“The seven sacraments touch all the stages of Christian life: they give birth and increase, healing and mission to the Christian’s life of faith. There is thus a certain resemblance between the stages of natural life and the stages of the spiritual life” (Catechism 1210).

God’s eternal Plan of Salvation is made known to mankind by the gradual disclosure of His will that all people be saved and come to the knowledge of the truth, and the fullness of this revelation is the life, death, and Resurrection of the Lord Jesus Christ (cf. Chapters 1-3 of Ephesians).

This Plan of Salvation is called a Mystery, meaning a thing in the mind of God but not known by us until it was revealed. The Greek word mysterion can be translated by two Latin words: mysterium and sacramentum, and it is from these words that we get our English terms mystery and sacrament.

The seven sacred rituals given to the Church by the Lord Jesus are therefore called sacraments because they disclose to us the Paschal or Passover Mystery of Christ and unite us to His Person. In the Orthodox and Greek Catholic Churches, the seven sacraments are called the Sacred Mysteries, and this terminology occurs many times in our liturgical texts.

The seven sacraments are customarily grouped into three categories: Christian Initiation (Baptism, Confirmation, Eucharist), Healing (Reconciliation, Anointing of the Sick), the Service of Communion (Holy Orders, Matrimony).
According to the Second Vatican Council (1963 – 1968), “The purpose of the sacraments is to sanctify the people of God, to build up the body of Christ, and finally, to give worship to God. Because they are signs they also instruct.
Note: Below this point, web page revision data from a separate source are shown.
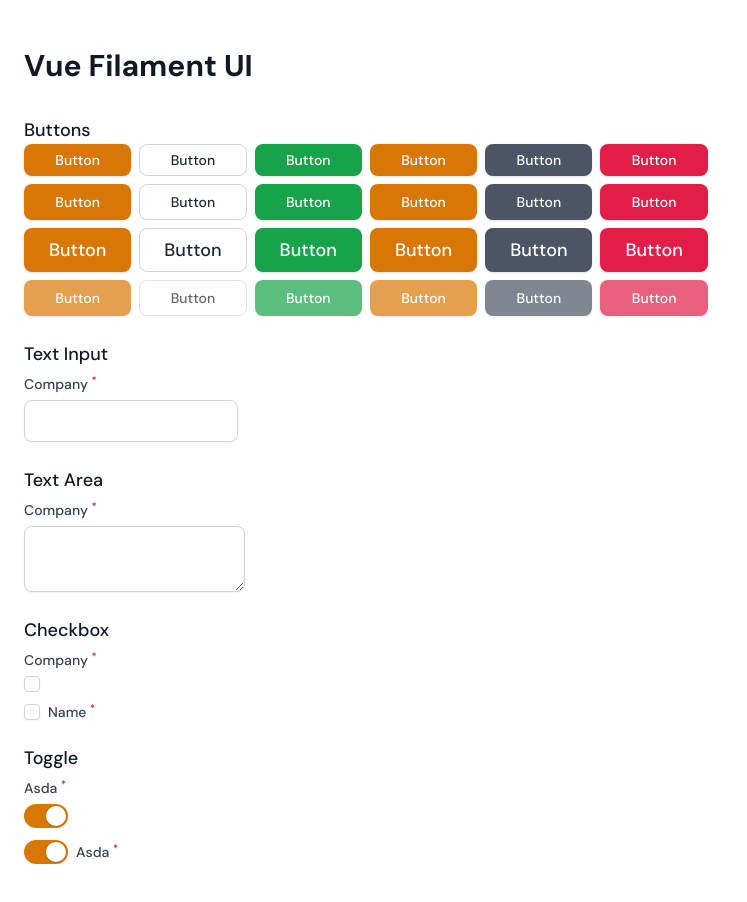
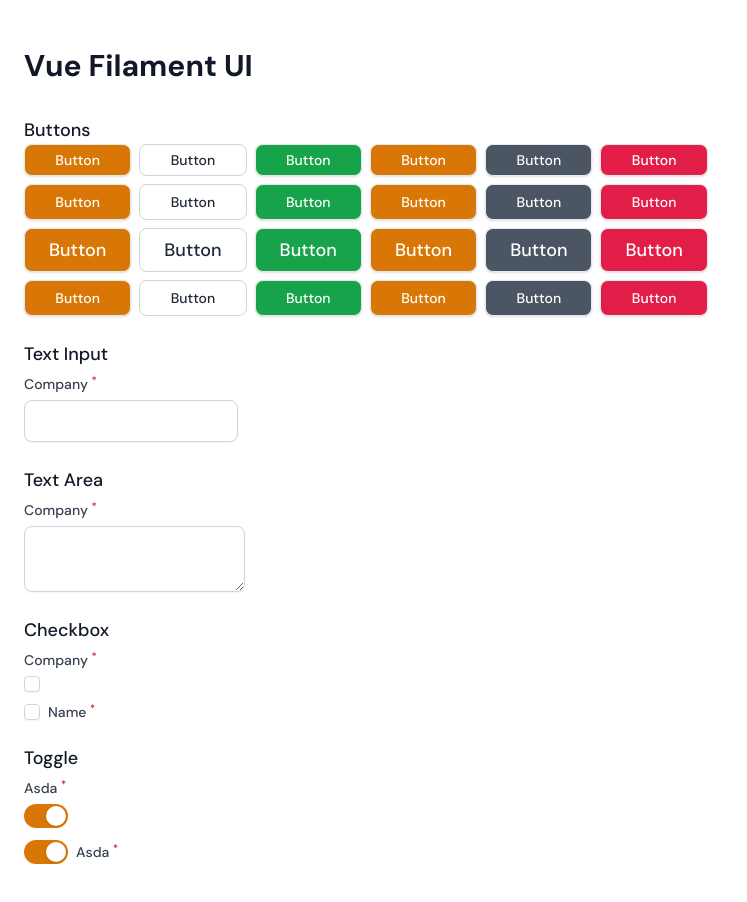
Before and after one commit to misbahansori/vue-filament-ui, a Vue app: page / in a window 1280 px wide. Shown: the top 902 px of the page, without its empty margins (0-747 px from the left). Built offline with nearby package versions, Linux system fonts and the light colour scheme.

Commit message:
Feat : add cva

```diff
--- a/package.json
+++ b/package.json
@@ -17,6 +17,7 @@
     "@tailwindcss/typography": "^0.5.9",
     "@vitejs/plugin-vue": "^4.1.0",
     "autoprefixer": "^10.4.14",
+    "class-variance-authority": "^0.5.1",
     "postcss": "^8.4.21",
     "prettier": "^2.8.7",
     "prettier-plugin-tailwindcss": "^0.2.7",
--- a/src/Components/Supports/Button.vue
+++ b/src/Components/Supports/Button.vue
@@ -1,8 +1,78 @@
 <script setup lang="ts">
+import { cva, type VariantProps } from "class-variance-authority";
+
+const button = cva("button", {
+  variants: {
+    color: {
+      primary: [
+        "bg-primary-600",
+        "hover:bg-primary-500",
+        "focus:bg-primary-700",
+        "focus:ring-offset-primary-700",
+        "text-white",
+        "shadow",
+        "focus:ring-white",
+      ],
+      success: [
+        "bg-success-600",
+        "hover:bg-success-500",
+        "focus:bg-success-700",
+        "focus:ring-offset-success-700",
+        "text-white",
+        "shadow",
+        "focus:ring-white",
+      ],
+      danger: [
+        "bg-danger-600",
+        "hover:bg-danger-500",
+        "focus:bg-danger-700",
+        "focus:ring-offset-danger-700",
+        "text-white",
+        "shadow",
+        "focus:ring-white",
+      ],
+      warning: [
+        "bg-warning-600",
+        "hover:bg-warning-500",
+        "focus:bg-warning-700",
+        "focus:ring-offset-warning-700",
+        "text-white",
+        "shadow",
+        "focus:ring-white",
+      ],
+      gray: [
+        "bg-gray-600",
+        "hover:bg-gray-500",
+        "focus:bg-gray-700",
+        "focus:ring-offset-gray-700",
+        "text-white",
+        "shadow",
+        "focus:ring-white",
+      ],
+      secondary: [
+        "border-gray-300",
+        "bg-white",
+        "text-gray-800",
+        "hover:bg-gray-50",
+        "focus:border-primary-600",
+        "focus:bg-primary-50",
+        "focus:text-primary-600",
+        "focus:ring-primary-600",
+      ],
+    },
+    size: {
+      sm: "min-h-[2rem] px-3 text-sm",
+      md: "min-h-[2.25rem] px-3 text-sm",
+      lg: "min-h-[2.75rem] px-6 text-lg",
+    },
+  },
+});
+type ButtonProps = Required<VariantProps<typeof button>>;
+
 const props = withDefaults(
   defineProps<{
-    color?: "primary" | "secondary" | "success" | "warning" | "gray" | "danger";
-    size?: "sm" | "md" | "lg";
+    color?: ButtonProps["color"];
+    size?: ButtonProps["size"];
     type?: "button" | "submit" | "reset";
     outlined?: boolean;
     disabled?: boolean;
@@ -25,46 +95,7 @@ const props = withDefaults(
     :type="props.type"
     :disabled="props.disabled"
     class="filament-button filament-button-size-md inline-flex items-center justify-center gap-1 rounded-lg border py-1 font-medium outline-none transition-colors focus:ring-2 focus:ring-inset focus:ring-offset-2"
-    :class="[
-      {
-        'pointer-events-none cursor-not-allowed opacity-70': props.disabled,
-        'min-h-[2.25rem] px-3 text-sm': props.size === 'md',
-        'min-h-[2rem] px-3 text-sm': props.size === 'sm',
-        'min-h-[2.75rem] px-6 text-lg': props.size === 'lg',
-      },
-      props.outlined
-        ? {
-            'shadow focus:ring-white': props.color !== 'secondary',
-            'border-primary-600 text-primary-600 hover:bg-primary-600/20 focus:bg-primary-700/20 focus:ring-offset-primary-700':
-              props.color === 'primary',
-            'border-success-600 text-success-600 hover:bg-success-600/20 focus:bg-success-700/20 focus:ring-offset-success-700':
-              props.color === 'success',
-            'border-danger-600 text-danger-600 hover:bg-danger-600/20 focus:bg-danger-700/20 focus:ring-offset-danger-700':
-              props.color === 'danger',
-            'border-warning-600 text-warning-600 hover:bg-warning-600/20 focus:bg-warning-700/20 focus:ring-offset-warning-700':
-              props.color === 'warning',
-            'border-gray-600 text-gray-600 hover:bg-gray-600/20 focus:bg-gray-700/20 focus:ring-offset-gray-700':
-              props.color === 'gray',
-            'border-gray-300 text-gray-800 hover:bg-gray-50 focus:border-primary-600 focus:bg-primary-50 focus:text-primary-600 focus:ring-primary-600':
-              props.color === 'secondary',
-          }
-        : {
-            'border-transparent text-white shadow focus:ring-white':
-              props.color !== 'secondary',
-            'bg-primary-600 hover:bg-primary-500 focus:bg-primary-700 focus:ring-offset-primary-700':
-              props.color === 'primary',
-            'bg-success-600 hover:bg-success-500 focus:bg-success-700 focus:ring-offset-success-700':
-              props.color === 'success',
-            'bg-danger-600 hover:bg-danger-500 focus:bg-danger-700 focus:ring-offset-danger-700':
-              props.color === 'danger',
-            'bg-warning-600 hover:bg-warning-500 focus:bg-warning-700 focus:ring-offset-warning-700':
-              props.color === 'warning',
-            'bg-gray-600 hover:bg-gray-500 focus:bg-gray-700 focus:ring-offset-gray-700':
-              props.color === 'gray',
-            'border-gray-300 bg-white text-gray-800 hover:bg-gray-50 focus:border-primary-600 focus:bg-primary-50 focus:text-primary-600 focus:ring-primary-600':
-              props.color === 'secondary',
-          },
-    ]"
+    :class="button(props)"
   >
     <slot />
   </component>
```
Also changed, not shown: 1 other file (tests, documents, lock files or other folders).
They not only presuppose faith, but by words and objects they also nourish, strengthen, and express it; that is why they are called ‘sacraments of faith.’ They do indeed impart grace, but, in addition, the very act of celebrating them disposes the faithful most effectively to receive this grace in a fruitful manner, to worship God duly, and to practice charity” (Sacred Constitution on the Liturgy, 59).

“To live is to change, and to be perfect is to have changed often” Blessed John Henry Newman